REQUIRED ACTION
Retype the records below exactly as they appear, but leave out any pictures.

Before and after images
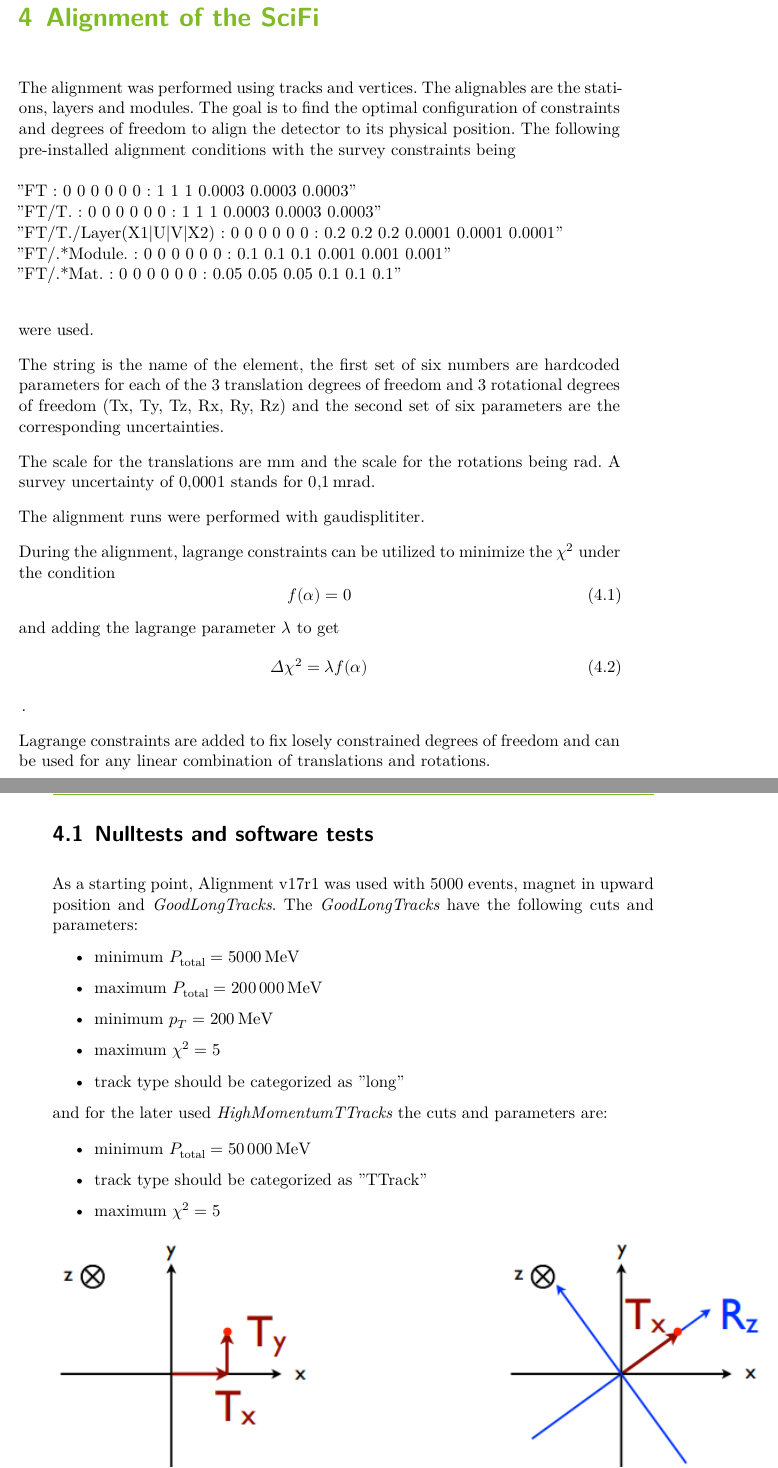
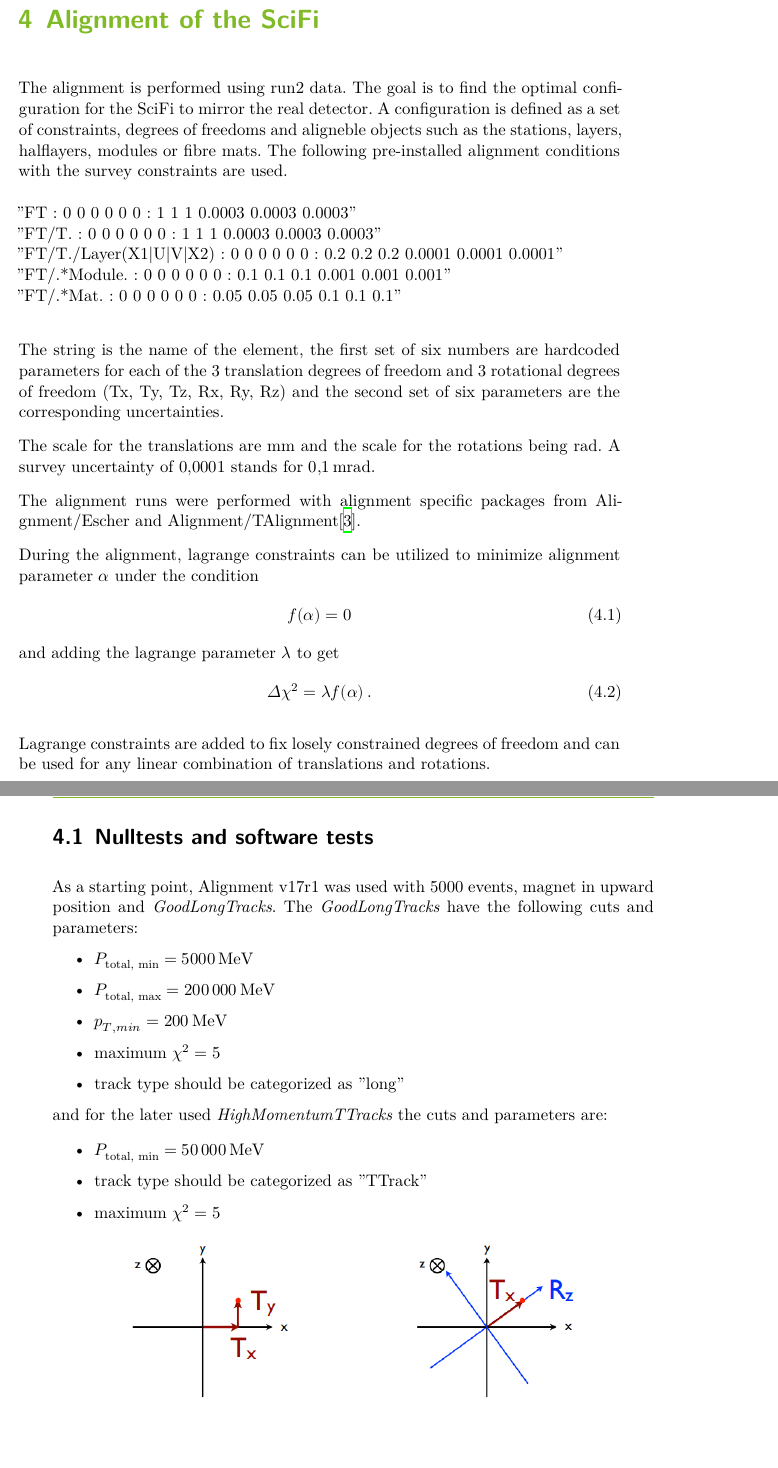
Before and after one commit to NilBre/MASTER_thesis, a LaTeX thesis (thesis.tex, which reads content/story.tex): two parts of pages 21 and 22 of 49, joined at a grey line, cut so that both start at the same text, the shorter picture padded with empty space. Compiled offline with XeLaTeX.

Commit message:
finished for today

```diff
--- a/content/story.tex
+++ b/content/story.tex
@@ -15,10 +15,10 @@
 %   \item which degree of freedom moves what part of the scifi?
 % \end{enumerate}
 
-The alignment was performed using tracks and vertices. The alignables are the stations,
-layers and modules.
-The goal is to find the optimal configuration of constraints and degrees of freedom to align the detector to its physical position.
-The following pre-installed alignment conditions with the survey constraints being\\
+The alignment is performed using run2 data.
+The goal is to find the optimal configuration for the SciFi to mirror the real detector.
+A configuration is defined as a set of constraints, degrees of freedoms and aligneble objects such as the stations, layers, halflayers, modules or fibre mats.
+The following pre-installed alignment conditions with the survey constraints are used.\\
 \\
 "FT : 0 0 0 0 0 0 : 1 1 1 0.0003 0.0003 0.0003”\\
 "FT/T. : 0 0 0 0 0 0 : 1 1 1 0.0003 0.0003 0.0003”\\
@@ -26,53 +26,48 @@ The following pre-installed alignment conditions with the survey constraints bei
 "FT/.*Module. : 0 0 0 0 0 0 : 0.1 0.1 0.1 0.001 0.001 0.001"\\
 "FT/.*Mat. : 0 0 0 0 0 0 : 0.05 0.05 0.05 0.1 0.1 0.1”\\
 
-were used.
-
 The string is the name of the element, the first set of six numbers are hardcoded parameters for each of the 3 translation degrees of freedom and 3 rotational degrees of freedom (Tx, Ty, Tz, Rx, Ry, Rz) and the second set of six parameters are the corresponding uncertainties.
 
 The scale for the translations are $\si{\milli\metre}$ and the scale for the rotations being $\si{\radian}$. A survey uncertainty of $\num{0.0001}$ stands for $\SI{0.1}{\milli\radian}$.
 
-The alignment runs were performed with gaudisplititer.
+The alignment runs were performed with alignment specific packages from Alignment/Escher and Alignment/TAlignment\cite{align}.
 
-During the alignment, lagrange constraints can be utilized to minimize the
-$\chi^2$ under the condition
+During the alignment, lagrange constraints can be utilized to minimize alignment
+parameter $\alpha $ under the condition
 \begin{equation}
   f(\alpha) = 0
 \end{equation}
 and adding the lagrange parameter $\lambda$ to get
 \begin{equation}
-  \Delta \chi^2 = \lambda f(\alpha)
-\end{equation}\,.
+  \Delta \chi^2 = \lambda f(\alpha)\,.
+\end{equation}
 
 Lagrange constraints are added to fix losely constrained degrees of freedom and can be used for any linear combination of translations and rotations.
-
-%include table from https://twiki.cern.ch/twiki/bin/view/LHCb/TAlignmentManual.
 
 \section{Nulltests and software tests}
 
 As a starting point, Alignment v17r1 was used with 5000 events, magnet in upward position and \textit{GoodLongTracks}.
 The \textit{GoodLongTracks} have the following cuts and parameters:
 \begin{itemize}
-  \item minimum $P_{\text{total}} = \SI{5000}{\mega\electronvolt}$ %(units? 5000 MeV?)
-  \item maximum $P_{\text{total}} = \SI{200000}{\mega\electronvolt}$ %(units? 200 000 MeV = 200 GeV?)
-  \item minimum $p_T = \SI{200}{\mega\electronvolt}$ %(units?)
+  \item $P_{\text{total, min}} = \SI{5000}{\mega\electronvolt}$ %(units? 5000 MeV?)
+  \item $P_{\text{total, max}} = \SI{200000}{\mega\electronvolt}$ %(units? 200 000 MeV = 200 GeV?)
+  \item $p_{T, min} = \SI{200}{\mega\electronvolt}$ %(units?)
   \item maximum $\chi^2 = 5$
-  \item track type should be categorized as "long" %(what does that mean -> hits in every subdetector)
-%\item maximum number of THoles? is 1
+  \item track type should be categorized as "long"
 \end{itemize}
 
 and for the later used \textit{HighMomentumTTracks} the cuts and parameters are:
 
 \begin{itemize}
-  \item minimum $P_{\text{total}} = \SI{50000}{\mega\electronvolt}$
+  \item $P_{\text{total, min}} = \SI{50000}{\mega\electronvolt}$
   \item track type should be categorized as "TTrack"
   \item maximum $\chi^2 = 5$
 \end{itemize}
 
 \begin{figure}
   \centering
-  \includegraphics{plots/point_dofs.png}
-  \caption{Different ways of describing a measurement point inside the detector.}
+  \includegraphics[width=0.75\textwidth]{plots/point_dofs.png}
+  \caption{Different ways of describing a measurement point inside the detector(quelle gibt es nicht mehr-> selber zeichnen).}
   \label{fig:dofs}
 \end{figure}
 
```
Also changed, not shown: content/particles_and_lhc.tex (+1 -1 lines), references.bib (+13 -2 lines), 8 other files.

ANSWER TO THE PROBLEM
Before and after one commit to NilBre/MASTER_thesis, a LaTeX thesis (thesis.tex, which reads content/story.tex): two parts of pages 21 and 22 of 49, joined at a grey line, cut so that both start at the same text, the shorter picture padded with empty space. Compiled offline with XeLaTeX.

Commit message:
finished for today

```diff
--- a/content/story.tex
+++ b/content/story.tex
@@ -15,10 +15,10 @@
 %   \item which degree of freedom moves what part of the scifi?
 % \end{enumerate}
 
-The alignment was performed using tracks and vertices. The alignables are the stations,
-layers and modules.
-The goal is to find the optimal configuration of constraints and degrees of freedom to align the detector to its physical position.
-The following pre-installed alignment conditions with the survey constraints being\\
+The alignment is performed using run2 data.
+The goal is to find the optimal configuration for the SciFi to mirror the real detector.
+A configuration is defined as a set of constraints, degrees of freedoms and aligneble objects such as the stations, layers, halflayers, modules or fibre mats.
+The following pre-installed alignment conditions with the survey constraints are used.\\
 \\
 "FT : 0 0 0 0 0 0 : 1 1 1 0.0003 0.0003 0.0003”\\
 "FT/T. : 0 0 0 0 0 0 : 1 1 1 0.0003 0.0003 0.0003”\\
@@ -26,53 +26,48 @@ The following pre-installed alignment conditions with the survey constraints bei
 "FT/.*Module. : 0 0 0 0 0 0 : 0.1 0.1 0.1 0.001 0.001 0.001"\\
 "FT/.*Mat. : 0 0 0 0 0 0 : 0.05 0.05 0.05 0.1 0.1 0.1”\\
 
-were used.
-
 The string is the name of the element, the first set of six numbers are hardcoded parameters for each of the 3 translation degrees of freedom and 3 rotational degrees of freedom (Tx, Ty, Tz, Rx, Ry, Rz) and the second set of six parameters are the corresponding uncertainties.
 
 The scale for the translations are $\si{\milli\metre}$ and the scale for the rotations being $\si{\radian}$. A survey uncertainty of $\num{0.0001}$ stands for $\SI{0.1}{\milli\radian}$.
 
-The alignment runs were performed with gaudisplititer.
+The alignment runs were performed with alignment specific packages from Alignment/Escher and Alignment/TAlignment\cite{align}.
 
-During the alignment, lagrange constraints can be utilized to minimize the
-$\chi^2$ under the condition
+During the alignment, lagrange constraints can be utilized to minimize alignment
+parameter $\alpha $ under the condition
 \begin{equation}
   f(\alpha) = 0
 \end{equation}
 and adding the lagrange parameter $\lambda$ to get
 \begin{equation}
-  \Delta \chi^2 = \lambda f(\alpha)
-\end{equation}\,.
+  \Delta \chi^2 = \lambda f(\alpha)\,.
+\end{equation}
 
 Lagrange constraints are added to fix losely constrained degrees of freedom and can be used for any linear combination of translations and rotations.
-
-%include table from https://twiki.cern.ch/twiki/bin/view/LHCb/TAlignmentManual.
 
 \section{Nulltests and software tests}
 
 As a starting point, Alignment v17r1 was used with 5000 events, magnet in upward position and \textit{GoodLongTracks}.
 The \textit{GoodLongTracks} have the following cuts and parameters:
 \begin{itemize}
-  \item minimum $P_{\text{total}} = \SI{5000}{\mega\electronvolt}$ %(units? 5000 MeV?)
-  \item maximum $P_{\text{total}} = \SI{200000}{\mega\electronvolt}$ %(units? 200 000 MeV = 200 GeV?)
-  \item minimum $p_T = \SI{200}{\mega\electronvolt}$ %(units?)
+  \item $P_{\text{total, min}} = \SI{5000}{\mega\electronvolt}$ %(units? 5000 MeV?)
+  \item $P_{\text{total, max}} = \SI{200000}{\mega\electronvolt}$ %(units? 200 000 MeV = 200 GeV?)
+  \item $p_{T, min} = \SI{200}{\mega\electronvolt}$ %(units?)
   \item maximum $\chi^2 = 5$
-  \item track type should be categorized as "long" %(what does that mean -> hits in every subdetector)
-%\item maximum number of THoles? is 1
+  \item track type should be categorized as "long"
 \end{itemize}
 
 and for the later used \textit{HighMomentumTTracks} the cuts and parameters are:
 
 \begin{itemize}
-  \item minimum $P_{\text{total}} = \SI{50000}{\mega\electronvolt}$
+  \item $P_{\text{total, min}} = \SI{50000}{\mega\electronvolt}$
   \item track type should be categorized as "TTrack"
   \item maximum $\chi^2 = 5$
 \end{itemize}
 
 \begin{figure}
   \centering
-  \includegraphics{plots/point_dofs.png}
-  \caption{Different ways of describing a measurement point inside the detector.}
+  \includegraphics[width=0.75\textwidth]{plots/point_dofs.png}
+  \caption{Different ways of describing a measurement point inside the detector(quelle gibt es nicht mehr-> selber zeichnen).}
   \label{fig:dofs}
 \end{figure}
 
```
Also changed, not shown: content/particles_and_lhc.tex (+1 -1 lines), references.bib (+13 -2 lines), 8 other files.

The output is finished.